Many households have taken up cattle farming or, in some cases, returned to it. Over 51 percent of the 131,000 returnee families in the former conflict zone now manage livestock, a recent UN and government survey discovered. Others who currently do not have cattle report owning them in the past.
From 1983 to 2009 there was civil war between Sri Lankan government forces and the separatist Liberation Tigers of Tamil Eelam (LTTE), based mainly in the north and east. Northern Province used to be a milk-producing area, and more than half the population worked with livestock before farmers started fleeing the fighting in late 2008.
Livestock management was a major cottage industry in the region even during the war, said Seenithamby Manoharan, the senior rural development specialist in the World Bank’s office in Colombo, the capital. Livestock rearing has grown more popular among returnees since it is relatively easy to manage and does not involve long hours when there are few animals, as is the case with most households.
Current dairy production meets less than 15 percent of the demand in Northern Province, which IOM estimated at more than 91,000 tons of milk annually in a recent assessment, and concluded that there is untapped potential in dairy farming. Increasing dairy production by about 50 percent is “critical” to improving nutritional status in the region.
The preliminary findings of a March 2012 nutrition assessment by the government, the UN World Food Programme, and the UN Children’s Fund (UNICEF) indicated worsening acute malnutrition in children aged under five, currently estimated at 18.3 percent for the entire Northern Province and 20 percent among returnees. Anything beyond 15 percent is widely considered an emergency.
Experts at the UN Food and Agriculture Organization (FAO) said nurturing dairy farming could benefit related industries like milk processing, veterinary services and animal feed.
Yet keeping livestock is still seen by many as something to meet a household’s needs rather than earning income. Not many young people are taking it up, said Shakthevale Arinesarajah, an FAO livestock consultant in Sri Lanka.
Livestock farming cannot take off without more infrastructure. “We have a good market and good prices, but still, if we can have large [milk] collection centres with electric [chilling] storage… we can get more [money],” said a returnee who gave his name as Pathinathan, in Darmapuram village in Kilinochchi District, where he manages a herd of about 50 cows.
Another drawback is herd quality. Pathinathan says unlike in other parts of the country, he is working with animals left behind during the war, and there is little effort to introduce better breeds in the north where a cow produces at most two litres of milk daily, a fraction of what is needed to meet the region’s dairy demands, as calculated by IOM.
Proper veterinary and breeding services are scarce due to lack of funding, said FAO, whose appeal for US$3 million to replace lost livestock and build infrastructure in the region had not received any pledges by the end of July.
Farmers’ organizations could benefit from better infrastructure and collective bargaining.
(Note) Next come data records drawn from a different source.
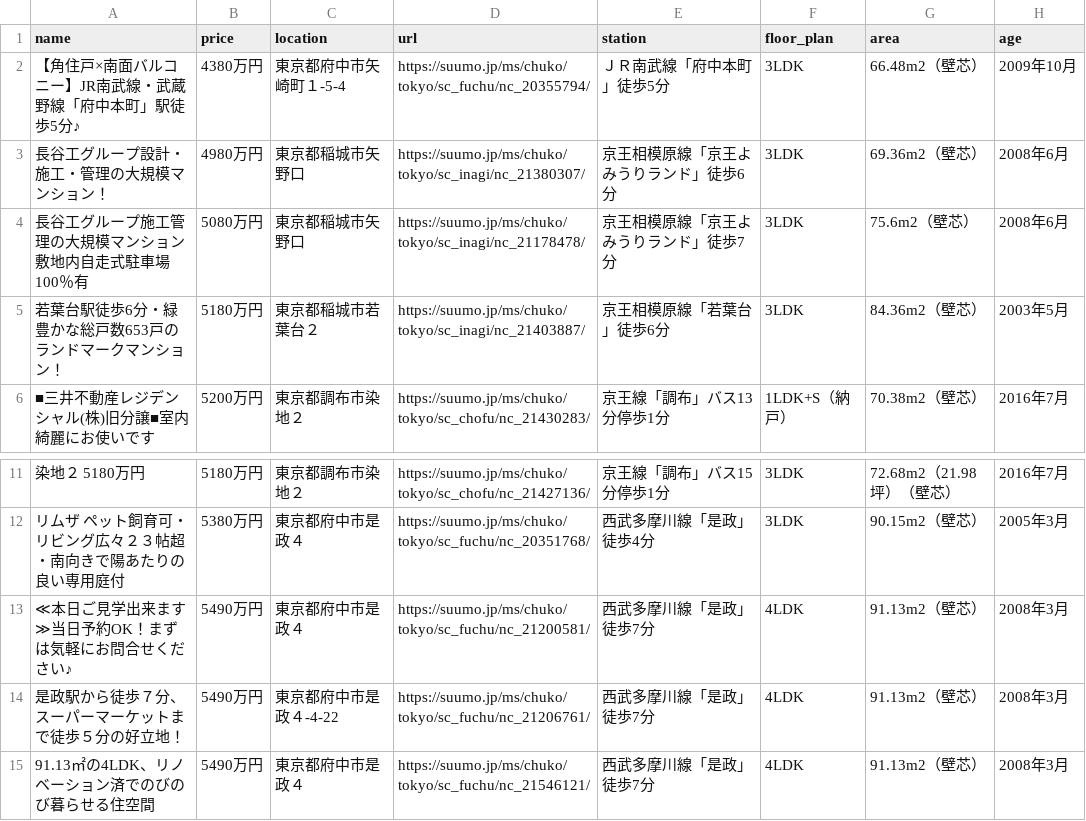
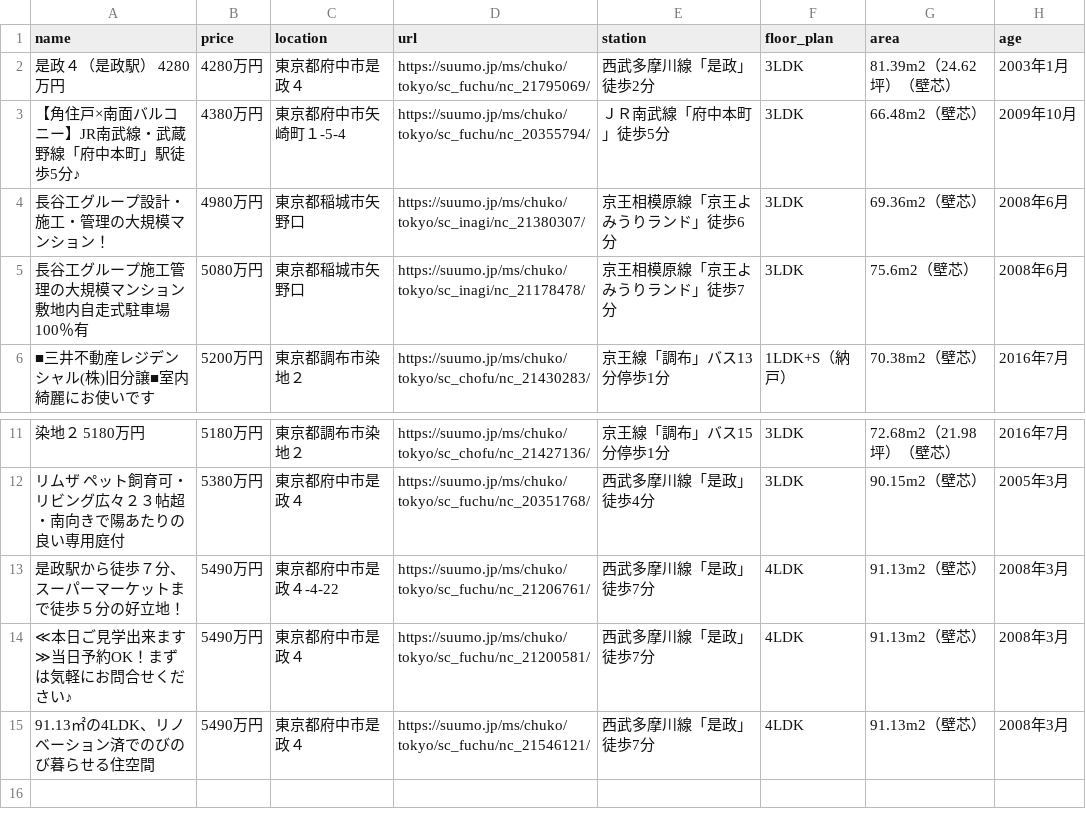
Before and after one commit to at11katuo/suumo-line-bot, a CSV file: data.csv, drawn as a sheet; only a part is shown, gaps mark what is left out.

```diff
--- a/data.csv
+++ b/data.csv
@@ -1,2 +1,3 @@
 name,price,location,url,station,floor_plan,area,age
+是政４（是政駅） 4280万円,4280万円,東京都府中市是政４,https://suumo.jp/ms/chuko/tokyo/sc_fuchu/nc_21795069/,西武多摩川線「是政」徒歩2分,3LDK,81.39m2（24.62坪）（壁芯）,2003年1月
 【角住戸×南面バルコニー】JR南武線・武蔵野線「府中本町」駅徒歩5分♪,4380万円,東京都府中市矢崎町１-5-4,https://suumo.jp/ms/chuko/tokyo/sc_fuchu/nc_20355794/,ＪＲ南武線「府中本町」徒歩5分,3LDK,66.48m2（壁芯）,2009年10月
@@ -4,3 +5,2 @@ name,price,location,url,station,floor_plan,area,age
 長谷工グループ施工管理の大規模マンション敷地内自走式駐車場100％有,5080万円,東京都稲城市矢野口,https://suumo.jp/ms/chuko/tokyo/sc_inagi/nc_21178478/,京王相模原線「京王よみうりランド」徒歩7分,3LDK,75.6m2（壁芯）,2008年6月
-若葉台駅徒歩6分・緑豊かな総戸数653戸のランドマークマンション！,5180万円,東京都稲城市若葉台２,https://suumo.jp/ms/chuko/tokyo/sc_inagi/nc_21403887/,京王相模原線「若葉台」徒歩6分,3LDK,84.36m2（壁芯）,2003年5月
 ■三井不動産レジデンシャル(株)旧分譲■室内綺麗にお使いです,5200万円,東京都調布市染地２,https://suumo.jp/ms/chuko/tokyo/sc_chofu/nc_21430283/,京王線「調布」バス13分停歩1分,1LDK+S（納戸）,70.38m2（壁芯）,2016年7月
@@ -12,4 +12,4 @@ name,price,location,url,station,floor_plan,area,age
 リムザ　ペット飼育可・リビング広々２３帖超・南向きで陽あたりの良い専用庭付,5380万円,東京都府中市是政４,https://suumo.jp/ms/chuko/tokyo/sc_fuchu/nc_20351768/,西武多摩川線「是政」徒歩4分,3LDK,90.15m2（壁芯）,2005年3月
+是政駅から徒歩７分、スーパーマーケットまで徒歩５分の好立地！,5490万円,東京都府中市是政４-4-22,https://suumo.jp/ms/chuko/tokyo/sc_fuchu/nc_21206761/,西武多摩川線「是政」徒歩7分,4LDK,91.13m2（壁芯）,2008年3月
 ≪本日ご見学出来ます≫当日予約OK！まずは気軽にお問合せください♪,5490万円,東京都府中市是政４,https://suumo.jp/ms/chuko/tokyo/sc_fuchu/nc_21200581/,西武多摩川線「是政」徒歩7分,4LDK,91.13m2（壁芯）,2008年3月
-是政駅から徒歩７分、スーパーマーケットまで徒歩５分の好立地！,5490万円,東京都府中市是政４-4-22,https://suumo.jp/ms/chuko/tokyo/sc_fuchu/nc_21206761/,西武多摩川線「是政」徒歩7分,4LDK,91.13m2（壁芯）,2008年3月
 91.13㎡の4LDK、リノベーション済でのびのび暮らせる住空間,5490万円,東京都府中市是政４,https://suumo.jp/ms/chuko/tokyo/sc_fuchu/nc_21546121/,西武多摩川線「是政」徒歩7分,4LDK,91.13m2（壁芯）,2008年3月
```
Currently, there is no set price for milk and most farmers sell for what the buyer offers. “Having their own [milk] chilling centres will make them [farmers] viable and competitive,” said FAO’s Arinesarajah. “Then they could bargain and supply milk to any collector who pays them [a good price].”